▶ **What to do**: Tell how many lines of the data below have the string "databaseReference" in them. Say nothing more.

----- Record extracts -----

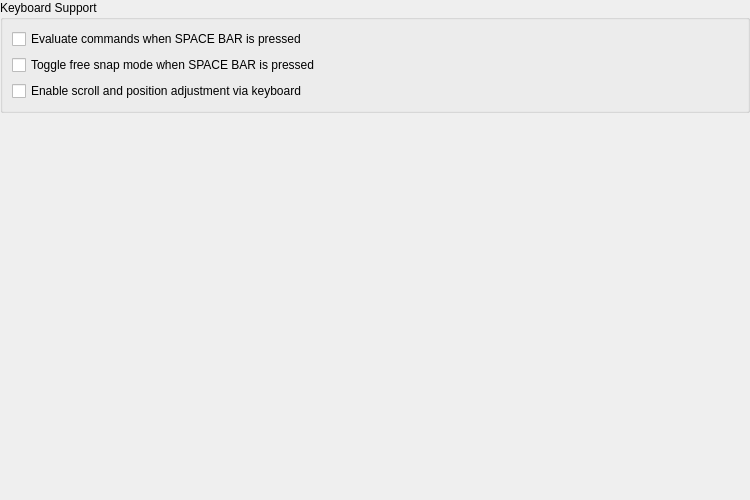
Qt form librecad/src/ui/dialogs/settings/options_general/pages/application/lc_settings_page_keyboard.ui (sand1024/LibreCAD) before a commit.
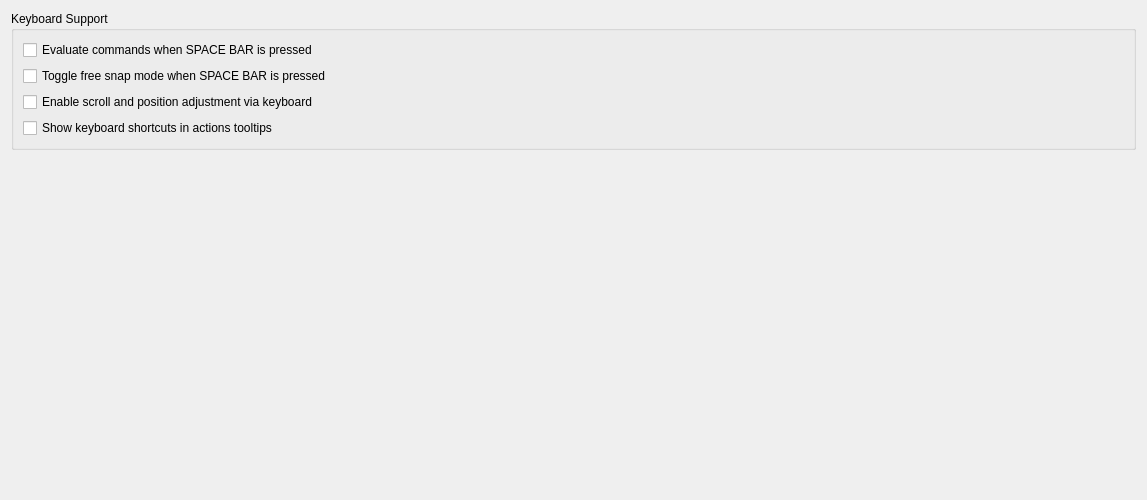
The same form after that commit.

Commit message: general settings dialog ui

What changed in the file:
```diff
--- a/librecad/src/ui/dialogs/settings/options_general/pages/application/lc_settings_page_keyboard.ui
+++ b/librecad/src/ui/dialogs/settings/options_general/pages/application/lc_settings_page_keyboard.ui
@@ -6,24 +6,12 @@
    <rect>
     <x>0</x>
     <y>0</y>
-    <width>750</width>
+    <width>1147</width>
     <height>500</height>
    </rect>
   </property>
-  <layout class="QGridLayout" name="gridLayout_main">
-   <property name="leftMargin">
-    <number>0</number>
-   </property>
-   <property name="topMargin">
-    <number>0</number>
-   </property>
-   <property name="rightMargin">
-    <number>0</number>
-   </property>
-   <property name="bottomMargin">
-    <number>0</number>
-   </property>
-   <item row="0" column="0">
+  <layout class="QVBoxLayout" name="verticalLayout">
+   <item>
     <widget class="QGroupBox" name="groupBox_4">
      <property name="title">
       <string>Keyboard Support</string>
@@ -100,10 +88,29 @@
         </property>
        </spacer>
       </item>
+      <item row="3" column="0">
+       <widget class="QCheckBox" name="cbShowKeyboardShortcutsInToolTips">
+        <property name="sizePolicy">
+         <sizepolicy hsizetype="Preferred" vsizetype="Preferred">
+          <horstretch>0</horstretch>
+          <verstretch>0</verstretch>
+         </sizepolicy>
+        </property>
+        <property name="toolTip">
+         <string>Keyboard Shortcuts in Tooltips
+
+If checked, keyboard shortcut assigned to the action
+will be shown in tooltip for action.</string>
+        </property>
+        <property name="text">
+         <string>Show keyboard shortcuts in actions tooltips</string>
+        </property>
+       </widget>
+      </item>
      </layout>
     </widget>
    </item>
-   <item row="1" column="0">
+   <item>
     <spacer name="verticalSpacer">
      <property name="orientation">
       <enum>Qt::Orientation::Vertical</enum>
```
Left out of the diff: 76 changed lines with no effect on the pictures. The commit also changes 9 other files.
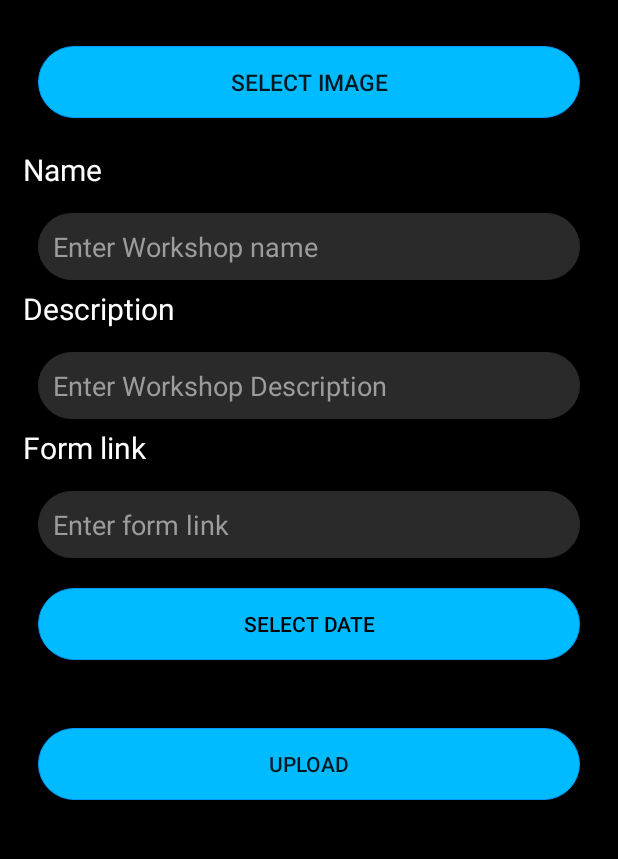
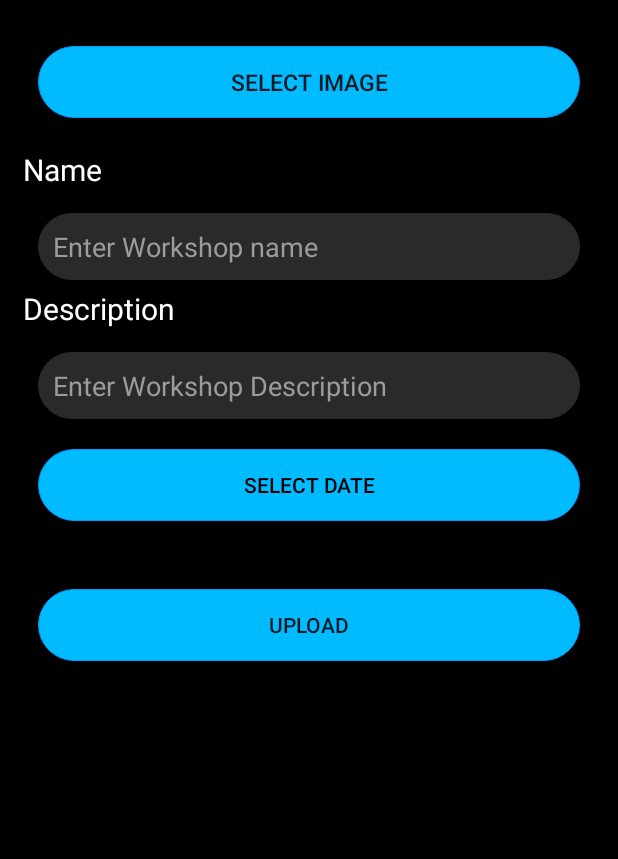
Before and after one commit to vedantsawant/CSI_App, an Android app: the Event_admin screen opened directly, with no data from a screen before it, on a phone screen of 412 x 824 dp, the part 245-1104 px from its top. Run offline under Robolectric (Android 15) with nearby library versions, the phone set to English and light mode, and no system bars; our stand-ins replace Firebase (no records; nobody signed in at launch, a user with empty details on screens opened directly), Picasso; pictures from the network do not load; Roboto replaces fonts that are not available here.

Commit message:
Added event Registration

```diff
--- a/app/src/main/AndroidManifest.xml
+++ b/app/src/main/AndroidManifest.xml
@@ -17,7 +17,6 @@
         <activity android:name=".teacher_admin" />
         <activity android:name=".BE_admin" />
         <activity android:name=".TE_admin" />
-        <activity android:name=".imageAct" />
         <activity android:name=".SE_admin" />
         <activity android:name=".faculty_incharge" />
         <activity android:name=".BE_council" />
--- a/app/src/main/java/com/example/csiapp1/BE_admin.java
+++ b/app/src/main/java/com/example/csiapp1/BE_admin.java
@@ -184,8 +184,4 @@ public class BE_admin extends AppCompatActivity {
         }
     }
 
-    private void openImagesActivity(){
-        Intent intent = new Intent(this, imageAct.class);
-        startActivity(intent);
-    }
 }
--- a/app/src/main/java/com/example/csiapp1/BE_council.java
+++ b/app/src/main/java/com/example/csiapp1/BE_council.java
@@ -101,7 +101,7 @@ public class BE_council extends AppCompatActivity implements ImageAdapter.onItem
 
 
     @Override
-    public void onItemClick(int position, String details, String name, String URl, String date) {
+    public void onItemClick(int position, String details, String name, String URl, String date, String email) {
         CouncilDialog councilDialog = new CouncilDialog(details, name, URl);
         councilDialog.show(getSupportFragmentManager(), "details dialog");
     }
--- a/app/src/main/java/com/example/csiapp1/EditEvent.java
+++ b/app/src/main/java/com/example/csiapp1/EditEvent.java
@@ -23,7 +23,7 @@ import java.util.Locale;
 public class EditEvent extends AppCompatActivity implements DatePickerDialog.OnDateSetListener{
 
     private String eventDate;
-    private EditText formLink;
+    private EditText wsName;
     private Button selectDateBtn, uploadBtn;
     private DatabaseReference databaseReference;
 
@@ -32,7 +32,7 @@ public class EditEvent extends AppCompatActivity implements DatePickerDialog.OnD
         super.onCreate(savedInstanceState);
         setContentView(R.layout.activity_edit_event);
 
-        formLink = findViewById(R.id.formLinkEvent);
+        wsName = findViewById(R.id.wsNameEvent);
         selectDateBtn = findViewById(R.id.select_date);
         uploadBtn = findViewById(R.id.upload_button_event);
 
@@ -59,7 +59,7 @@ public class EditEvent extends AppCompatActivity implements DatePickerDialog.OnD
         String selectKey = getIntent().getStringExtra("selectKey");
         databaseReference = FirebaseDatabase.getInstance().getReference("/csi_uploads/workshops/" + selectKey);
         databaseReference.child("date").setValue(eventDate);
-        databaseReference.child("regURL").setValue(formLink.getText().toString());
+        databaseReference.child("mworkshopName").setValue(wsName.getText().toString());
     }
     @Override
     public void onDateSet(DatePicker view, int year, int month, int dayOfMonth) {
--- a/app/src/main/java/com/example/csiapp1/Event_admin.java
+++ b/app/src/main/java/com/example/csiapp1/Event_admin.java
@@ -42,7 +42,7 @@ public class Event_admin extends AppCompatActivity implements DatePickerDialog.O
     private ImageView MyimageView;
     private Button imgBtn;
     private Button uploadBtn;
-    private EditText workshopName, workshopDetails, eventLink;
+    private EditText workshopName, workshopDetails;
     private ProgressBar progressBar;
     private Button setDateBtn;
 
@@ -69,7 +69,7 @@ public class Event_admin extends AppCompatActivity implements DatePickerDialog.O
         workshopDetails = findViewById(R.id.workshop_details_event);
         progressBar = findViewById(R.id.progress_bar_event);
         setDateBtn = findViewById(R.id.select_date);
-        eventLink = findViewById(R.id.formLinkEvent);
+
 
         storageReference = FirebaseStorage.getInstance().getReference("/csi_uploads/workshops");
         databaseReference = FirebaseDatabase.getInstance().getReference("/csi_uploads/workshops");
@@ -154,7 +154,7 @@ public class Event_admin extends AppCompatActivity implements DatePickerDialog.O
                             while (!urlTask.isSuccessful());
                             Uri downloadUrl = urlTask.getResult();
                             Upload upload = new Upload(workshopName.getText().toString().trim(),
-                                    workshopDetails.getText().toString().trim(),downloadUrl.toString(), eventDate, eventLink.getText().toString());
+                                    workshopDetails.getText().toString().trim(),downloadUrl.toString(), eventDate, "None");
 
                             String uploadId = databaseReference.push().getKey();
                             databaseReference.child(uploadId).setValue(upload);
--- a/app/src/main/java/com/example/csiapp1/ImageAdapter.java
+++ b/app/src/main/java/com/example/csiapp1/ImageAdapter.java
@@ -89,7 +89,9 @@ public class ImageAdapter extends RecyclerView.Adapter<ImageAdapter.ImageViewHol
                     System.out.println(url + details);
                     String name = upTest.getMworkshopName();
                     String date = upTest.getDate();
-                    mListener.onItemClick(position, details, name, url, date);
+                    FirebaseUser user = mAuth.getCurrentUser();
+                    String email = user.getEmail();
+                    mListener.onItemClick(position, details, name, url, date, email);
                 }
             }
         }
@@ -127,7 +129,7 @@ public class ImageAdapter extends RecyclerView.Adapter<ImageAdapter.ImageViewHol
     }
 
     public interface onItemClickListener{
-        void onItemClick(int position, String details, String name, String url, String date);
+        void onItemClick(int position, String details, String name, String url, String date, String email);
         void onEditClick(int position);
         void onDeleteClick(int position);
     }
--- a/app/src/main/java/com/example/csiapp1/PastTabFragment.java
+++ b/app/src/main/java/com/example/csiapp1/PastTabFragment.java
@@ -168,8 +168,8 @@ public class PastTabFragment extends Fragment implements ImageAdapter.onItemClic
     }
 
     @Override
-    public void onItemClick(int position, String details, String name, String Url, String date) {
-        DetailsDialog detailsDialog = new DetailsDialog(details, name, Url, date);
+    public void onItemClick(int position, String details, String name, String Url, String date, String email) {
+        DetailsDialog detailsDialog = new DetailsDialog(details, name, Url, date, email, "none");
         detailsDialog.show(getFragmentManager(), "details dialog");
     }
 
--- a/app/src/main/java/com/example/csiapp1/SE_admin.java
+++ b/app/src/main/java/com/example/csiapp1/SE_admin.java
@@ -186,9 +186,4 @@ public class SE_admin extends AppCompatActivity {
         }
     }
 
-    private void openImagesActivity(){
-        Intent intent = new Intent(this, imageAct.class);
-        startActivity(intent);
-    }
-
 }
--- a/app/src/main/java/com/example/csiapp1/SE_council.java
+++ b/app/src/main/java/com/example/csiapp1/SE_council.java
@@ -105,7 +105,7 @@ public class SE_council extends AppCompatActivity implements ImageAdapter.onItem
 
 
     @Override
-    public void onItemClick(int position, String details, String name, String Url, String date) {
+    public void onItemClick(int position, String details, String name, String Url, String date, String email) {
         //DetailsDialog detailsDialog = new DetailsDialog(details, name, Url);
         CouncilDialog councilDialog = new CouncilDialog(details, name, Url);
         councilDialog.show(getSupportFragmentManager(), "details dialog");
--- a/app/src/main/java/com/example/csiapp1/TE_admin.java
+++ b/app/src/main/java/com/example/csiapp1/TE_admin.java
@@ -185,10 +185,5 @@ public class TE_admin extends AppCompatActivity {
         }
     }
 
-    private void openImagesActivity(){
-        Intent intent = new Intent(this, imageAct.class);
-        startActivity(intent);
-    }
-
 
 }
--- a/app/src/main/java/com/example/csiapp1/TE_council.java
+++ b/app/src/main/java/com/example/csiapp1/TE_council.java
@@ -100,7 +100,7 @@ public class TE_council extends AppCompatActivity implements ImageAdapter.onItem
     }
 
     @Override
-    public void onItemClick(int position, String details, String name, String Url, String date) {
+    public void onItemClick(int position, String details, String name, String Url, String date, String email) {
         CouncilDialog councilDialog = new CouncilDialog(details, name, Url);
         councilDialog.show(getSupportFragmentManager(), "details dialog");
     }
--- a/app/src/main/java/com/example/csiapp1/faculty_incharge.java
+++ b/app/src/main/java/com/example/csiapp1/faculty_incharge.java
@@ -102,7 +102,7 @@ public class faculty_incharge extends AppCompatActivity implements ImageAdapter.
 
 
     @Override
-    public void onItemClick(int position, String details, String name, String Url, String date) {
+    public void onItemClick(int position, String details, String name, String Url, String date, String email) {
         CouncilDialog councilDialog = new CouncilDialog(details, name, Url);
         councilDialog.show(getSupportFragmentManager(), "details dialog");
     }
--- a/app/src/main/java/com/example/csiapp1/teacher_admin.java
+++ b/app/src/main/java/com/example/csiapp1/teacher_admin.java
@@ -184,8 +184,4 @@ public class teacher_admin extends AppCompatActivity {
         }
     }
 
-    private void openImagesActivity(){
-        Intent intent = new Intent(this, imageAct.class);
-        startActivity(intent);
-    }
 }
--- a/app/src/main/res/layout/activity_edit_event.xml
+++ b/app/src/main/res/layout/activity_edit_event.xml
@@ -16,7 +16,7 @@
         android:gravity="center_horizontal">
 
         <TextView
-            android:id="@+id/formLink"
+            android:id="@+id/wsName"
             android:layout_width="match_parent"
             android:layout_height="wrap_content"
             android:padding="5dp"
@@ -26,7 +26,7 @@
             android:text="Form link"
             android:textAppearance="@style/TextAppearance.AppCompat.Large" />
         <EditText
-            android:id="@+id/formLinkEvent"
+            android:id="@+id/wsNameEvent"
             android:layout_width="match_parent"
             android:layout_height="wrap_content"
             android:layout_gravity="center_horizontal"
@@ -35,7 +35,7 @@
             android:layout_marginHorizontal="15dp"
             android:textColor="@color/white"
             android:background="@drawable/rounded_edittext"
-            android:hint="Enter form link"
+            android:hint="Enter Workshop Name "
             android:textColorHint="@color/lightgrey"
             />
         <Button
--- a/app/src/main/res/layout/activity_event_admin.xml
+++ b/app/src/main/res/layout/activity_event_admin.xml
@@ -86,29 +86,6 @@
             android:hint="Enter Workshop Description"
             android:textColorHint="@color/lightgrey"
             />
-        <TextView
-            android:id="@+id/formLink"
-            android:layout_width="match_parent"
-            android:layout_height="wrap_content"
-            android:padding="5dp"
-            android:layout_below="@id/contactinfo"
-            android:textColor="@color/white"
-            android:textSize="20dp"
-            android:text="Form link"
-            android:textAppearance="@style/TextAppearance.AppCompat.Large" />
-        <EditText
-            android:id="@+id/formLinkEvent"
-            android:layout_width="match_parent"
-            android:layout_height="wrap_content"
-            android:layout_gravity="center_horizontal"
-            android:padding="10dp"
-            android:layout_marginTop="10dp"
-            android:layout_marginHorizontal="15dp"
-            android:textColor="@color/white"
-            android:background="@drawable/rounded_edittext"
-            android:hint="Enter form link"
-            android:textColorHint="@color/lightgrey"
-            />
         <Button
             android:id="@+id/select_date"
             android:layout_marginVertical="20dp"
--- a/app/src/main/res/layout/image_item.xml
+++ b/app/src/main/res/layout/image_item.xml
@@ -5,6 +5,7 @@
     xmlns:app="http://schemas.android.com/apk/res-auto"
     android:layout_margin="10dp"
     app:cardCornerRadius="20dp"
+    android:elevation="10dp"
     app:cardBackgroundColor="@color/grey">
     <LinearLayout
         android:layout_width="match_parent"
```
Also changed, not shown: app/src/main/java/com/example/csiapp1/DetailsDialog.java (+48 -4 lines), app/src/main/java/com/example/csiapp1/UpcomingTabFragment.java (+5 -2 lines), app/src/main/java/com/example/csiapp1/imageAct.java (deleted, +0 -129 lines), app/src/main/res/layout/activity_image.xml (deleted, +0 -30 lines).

-----

▶ **Task solution**: 8